Before-and-after page screenshots:

>>

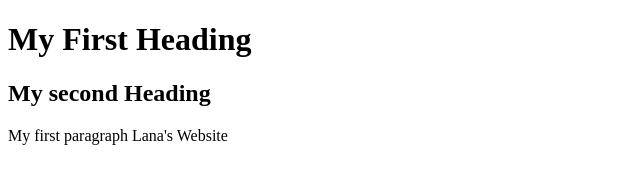
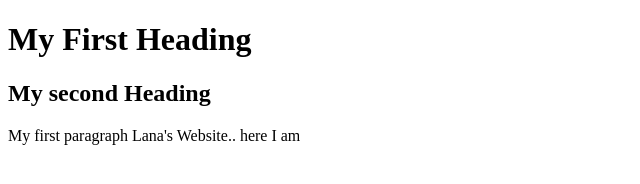
Before and after one commit to Lanatediashvili/lanat, a plain HTML site: page index.html in a window 1280 px wide. Shown: the full height of the page, 0-640 px from the left. Drawn offline with Linux system fonts and the light colour scheme.

Commit message:
Update index.html
third commit here I am .

```diff
--- a/index.html
+++ b/index.html
@@ -5,7 +5,7 @@
 <h1>My First Heading</h1>
 
 <h2>My second Heading </h2>
-<p>My first paragraph Lana's Website</p>
+<p>My first paragraph Lana's Website.. here  I am </p>
 
 </body>
 </html>
```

<<

None of the pictures belongs in the answer, but all the entries must be repeated exactly.

Before and after one commit to Lanatediashvili/lanat, a plain HTML site: page index.html in a window 1280 px wide. Shown: the full height of the page, 0-640 px from the left. Drawn offline with Linux system fonts and the light colour scheme.

Commit message:
Update index.html
third commit here I am .

```diff
--- a/index.html
+++ b/index.html
@@ -5,7 +5,7 @@
 <h1>My First Heading</h1>
 
 <h2>My second Heading </h2>
-<p>My first paragraph Lana's Website</p>
+<p>My first paragraph Lana's Website.. here  I am </p>
 
 </body>
 </html>
```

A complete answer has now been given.